(Records from a data collection)
··········
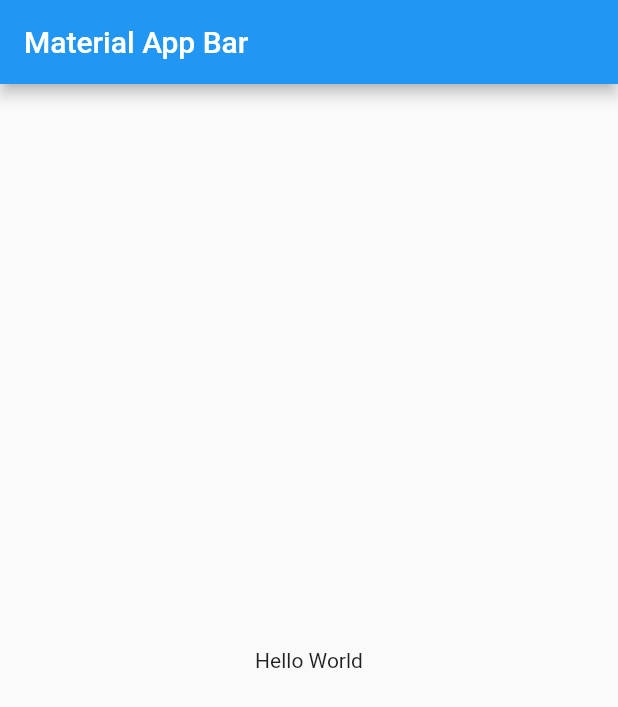
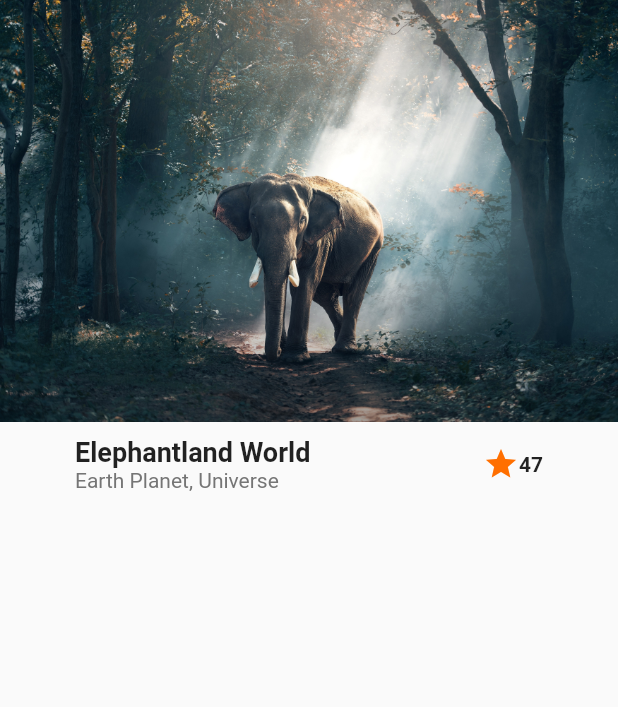
Before and after one commit to FlutterDeveloperCO/ui_designs_series_e001, a Flutter app: the screen it shows after launch, on a phone screen of 412 x 824 dp. Shown: the top 707 px of the screen. Run offline on Flutter 3.47's test engine with Material 2 defaults, Android fonts, the phone set to English and light mode, and no system bars.

Commit message:
Added Basic Design Screen

```diff
--- a/lib/main.dart
+++ b/lib/main.dart
@@ -1,4 +1,6 @@
 import 'package:flutter/material.dart';
+
+import 'screens/basic_design_screen.dart';
 
 void main() => runApp(MyApp());
 
@@ -6,17 +8,12 @@ class MyApp extends StatelessWidget {
   @override
   Widget build(BuildContext context) {
     return MaterialApp(
-      title: 'Material App',
-      home: Scaffold(
-        appBar: AppBar(
-          title: Text('Material App Bar'),
-        ),
-        body: Center(
-          child: Container(
-            child: Text('Hello World'),
-          ),
-        ),
-      ),
+      debugShowCheckedModeBanner: false,
+      title: 'UI Designs Series 001',
+      initialRoute: 'basic_design',
+      routes: {
+        'basic_design': (_) => BasicDesignScreen(),
+      },
     );
   }
 }
--- /dev/null
+++ b/lib/screens/basic_design_screen.dart
@@ -0,0 +1,46 @@
+import 'package:flutter/material.dart';
+
+class BasicDesignScreen extends StatelessWidget {
+  @override
+  Widget build(BuildContext context) {
+    return Scaffold(
+      body: Column(
+        children: [
+          Image(
+            image: AssetImage('assets/landscape.jpg'),
+          ),
+          NameandScore()
+        ],
+      ),
+    );
+  }
+}
+
+class NameandScore extends StatelessWidget {
+
+  @override
+  Widget build(BuildContext context) {
+    return Container(
+      padding: EdgeInsets.symmetric(horizontal: 50, vertical: 10),
+      child: Row(
+        children: [
+          Column(crossAxisAlignment: CrossAxisAlignment.start,
+            children: [
+              Text(
+                'Elephantland World',
+                style: TextStyle(fontWeight: FontWeight.bold, fontSize: 18),
+              ),
+              Text('Earth Planet, Universe',style: TextStyle(color: Colors.grey[600]),)
+            ],
+          ),
+          Expanded(child: Container()),
+          Icon(
+            Icons.star_outlined,
+            color: Colors.amber[900],
+          ),
+          Text('47', style: TextStyle(fontWeight: FontWeight.bold,),)
+        ],
+      ),
+    );
+  }
+}
--- a/pubspec.yaml
+++ b/pubspec.yaml
@@ -58,8 +58,8 @@ flutter:
   uses-material-design: true
 
   # To add assets to your application, add an assets section, like this:
-  # assets:
-  #   - images/a_dot_burr.jpeg
+  assets:
+    - assets/
   #   - images/a_dot_ham.jpeg
 
   # An image asset can refer to one or more resolution-specific "variants", see
```
Also changed, not shown: assets/landscape.jpg (added).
··········
_WHAT IS BEING ASKED_
Copy out each line of the entries where the word "landscape" is found.

_FINISHED EXERCISE_
+            image: AssetImage('assets/landscape.jpg'),
Also changed, not shown: assets/landscape.jpg (added).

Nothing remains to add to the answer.